Sections 140 through 147 concern a surviving spouse's waiver of inheritance rights.  Section 147, subdivision (c) permits a waiver “made under this chapter [“Surviving Spouse's Waiver of Rights”] by a person intending to marry” to be enforced.  (Estate of Gagnier, supra, 21 Cal.App.4th 124, 130, 26 Cal.Rptr.2d 128 [waiver may be valid and enforceable under family or probate law].)

Section 142, subdivision (a) requires a waiver of inheritance rights to be in writing and signed by the surviving spouse.   Subdivision (b) of that section states that a waiver must also comply with the requirements of section 143 or 144.   Pertinent here, section 144 provides that a waiver is enforceable if the probate court determines either that the waiver at the time of signing made a fair and reasonable disposition of the rights of the surviving spouse, or that the surviving spouse had adequate knowledge of the property of the decedent, and the decedent did not violate any fiduciary duty to the spouse.   Here the waiver is written, was signed by Gertrude, and it complies with the requirements of section 144.

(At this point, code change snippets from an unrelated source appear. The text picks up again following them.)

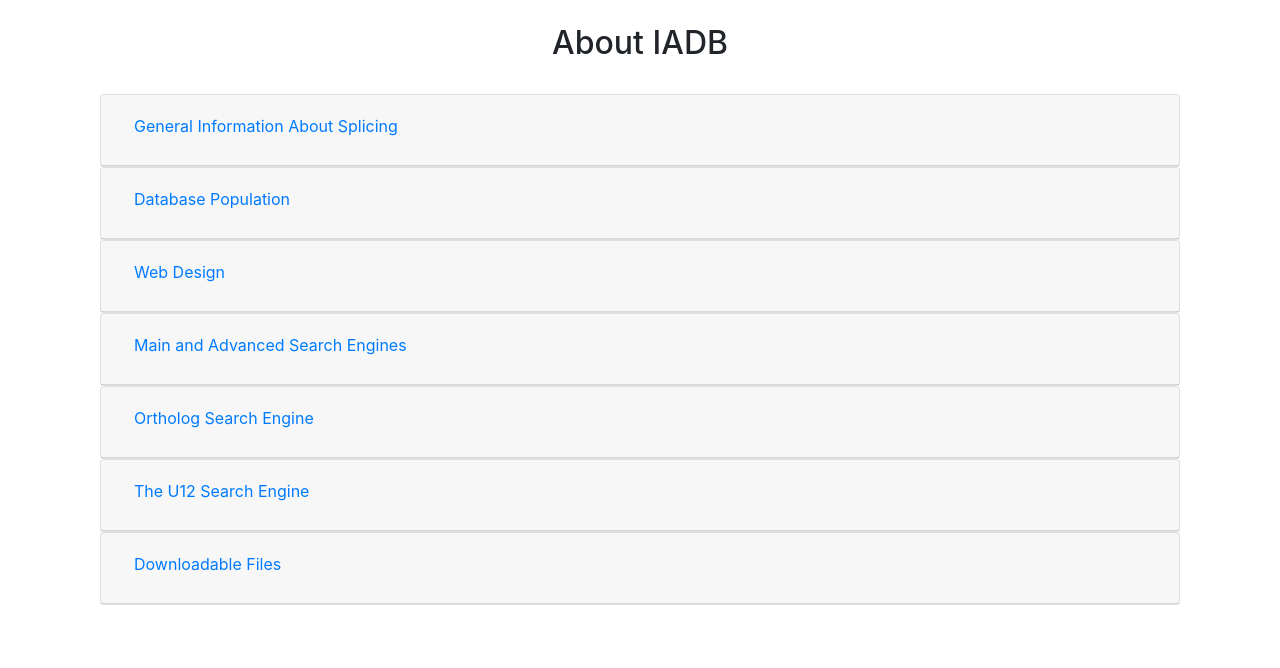
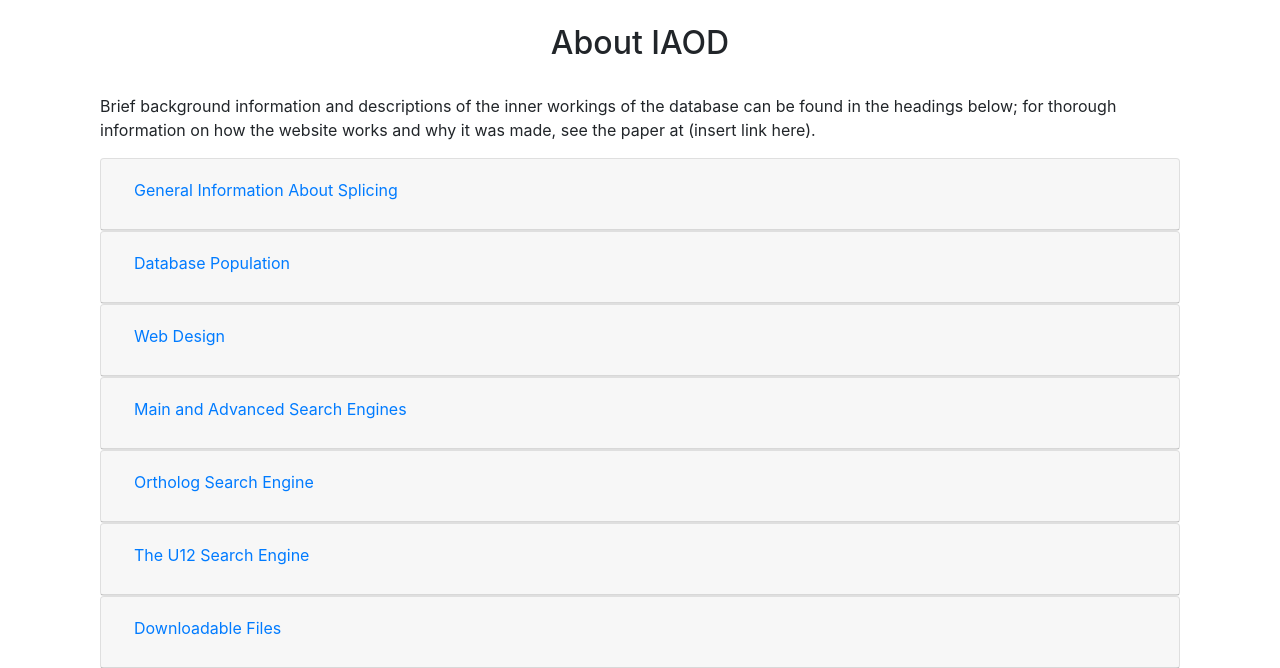
Before and after one commit to Devlin-Moyer/IAOD, a Django app: page /sitepages/about/ in a window 1280 px wide. Shown: the part 69-737 px from the top of the page. Run offline with Django 3.2, Linux system fonts and the light colour scheme; some libraries are stand-ins or nearby versions.

Commit message:
Actually functional sitepages app
It works, but not well.

```diff
--- a/sitepages/templates/sitepages/about.html
+++ b/sitepages/templates/sitepages/about.html
@@ -4,10 +4,16 @@
 
 <br />
 <center>
-  <h2>About IADB</h2>
+  <h2>About IAOD</h2>
 </center>
 <br />
 <div class="container">
+  <p>
+    Brief background information and descriptions of the inner workings of the
+    database can be found in the headings below; for thorough information on
+    how the website works and why it was made, see the paper at (insert link
+    here).
+  </p>
   <div id="accordion">
     <div class="card">
       <div class="card-header" id="GeneralHeader">
--- a/sitepages/templates/sitepages/downloads.html
+++ b/sitepages/templates/sitepages/downloads.html
@@ -77,7 +77,7 @@
           <tbody>
             {% for item in list %}
             <tr>
-              {% with 'fasta/'|add:item.1|add:'_U12.bed' as file_path %}
+              {% with 'bed/'|add:item.1|add:'_U12.bed' as file_path %}
               <td>
                 <a href="{% static file_path %}">
                   {{ item.0 }}
@@ -85,7 +85,7 @@
               {% endwith %}
               </td>
               <td>
-              {% with 'fasta/'|add:item.1|add:'_U2.bed' as file_path %}
+              {% with 'bed/'|add:item.1|add:'_U2.bed' as file_path %}
                 <a href="{% static file_path %}">
                   {{ item.0 }}
                 </a>
--- a/sitepages/templates/sitepages/home.html
+++ b/sitepages/templates/sitepages/home.html
@@ -4,7 +4,7 @@
 
 <br />
 <center>
-  <h2>The Intron Annotation Database (IADB)</h2>
+  <h2>The Intron Annotation and Orthology Database (IAOD)</h2>
   <small>A comprehensive repository of intron annotation data</small>
 </center>
 <br />
--- a/sitepages/views.py
+++ b/sitepages/views.py
@@ -7,17 +7,23 @@ import re
 def get_all_genomes():
     cur = conn.cursor()
     names = []
-    cur.execute('SELECT DISTINCT tax_name FROM U12s')
+    cur.execute('SELECT name FROM sqlite_master WHERE type = "table"')
     name_list = [x[0] for x in cur.fetchall()]
+    # drop all of the tables made by django or related to the virtual tables
+    # from the list, because those shouldn't be models
+    name_list = [
+        i for i in name_list
+        if not re.search('(orthologs|auth|django|searchable|sqlite|U12s)', i)
+    ]
     # find all genomes associated with a particular species
-    for tax_name in name_list:
+    for genome in name_list:
         cur.execute(
-            f'SELECT DISTINCT genome FROM U12s WHERE tax_name = "{tax_name}"'
+            f'SELECT tax_name FROM "{genome}" LIMIT 1'
         )
-        genome_list = [x[0] for x in cur.fetchall()]
+        tax_name_list = [x[0] for x in cur.fetchall()]
         names.append([
-            re.sub('_', ' ', tax_name) + ' (' + x + ')'
-            for x in genome_list
+            re.sub('_', ' ', x) + ' (' + genome + ')'
+            for x in tax_name_list
         ])
     # will get a list of assemblies for each species, so need to flatten the
     # list of lists into one list with all of those
```
Also changed, not shown: sitepages/templates/sitepages/advanced_search.html (+4 -3 lines), sitepages/templates/sitepages/main_search.html (+4 -3 lines).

 In enacting Family Code section 1615, the Legislature did not mention section 140 et seq. regarding premarital inheritance waivers by surviving spouses.   This omission implies that the Legislature intended that omitted spouse waivers continue to be governed independently by the Probate Code. Moreover, the two statutory schemes are not so inconsistent or irreconcilable that they cannot have concurrent operation.  (Western Oil & Gas Assn. v. Monterey Bay Unified Air Pollution Control Dist., supra, 49 Cal.3d 408, 419, 261 Cal.Rptr. 384, 777 P.2d 157.)   Each scheme primarily concerns fair and reasonable disclosure of property at the time the premarital agreement or inheritance waiver was executed.   The statutory framework of the Family Code and the Probate Code concerning inheritance waivers seeks to safeguard the rights of surviving spouses by similar disclosures and protections.

We have granted Gertrude's requests for judicial notice of a report from the Governor's Office of Planning and Research regarding the purposes of Family Code section 1615, as well as estate planning legal forms regarding inheritance waivers.   Neither discusses section 140 et seq. and they are not persuasive regarding the issues on appeal.

 In her reply brief, Gertrude raises issues regarding the interpretation of the prenuptial agreement.   We do not discuss these issues;  they were not presented to the probate court nor discussed in the opening brief.

The order is affirmed.   Respondent is to recover costs.


1.   All further statutory references are to the Probate Code unless stated otherwise.

2.   We refer to the parties by their first names not from disrespect, but to ease the reader's task.

3.   Gertrude died several months after filing the notice of appeal.   We granted an order substituting her daughter, Carol Anderson, trustee of the Gertrude Will Revocable Trust, as appellant.   This lawsuit is now between the respective heirs of Ted and Gertrude.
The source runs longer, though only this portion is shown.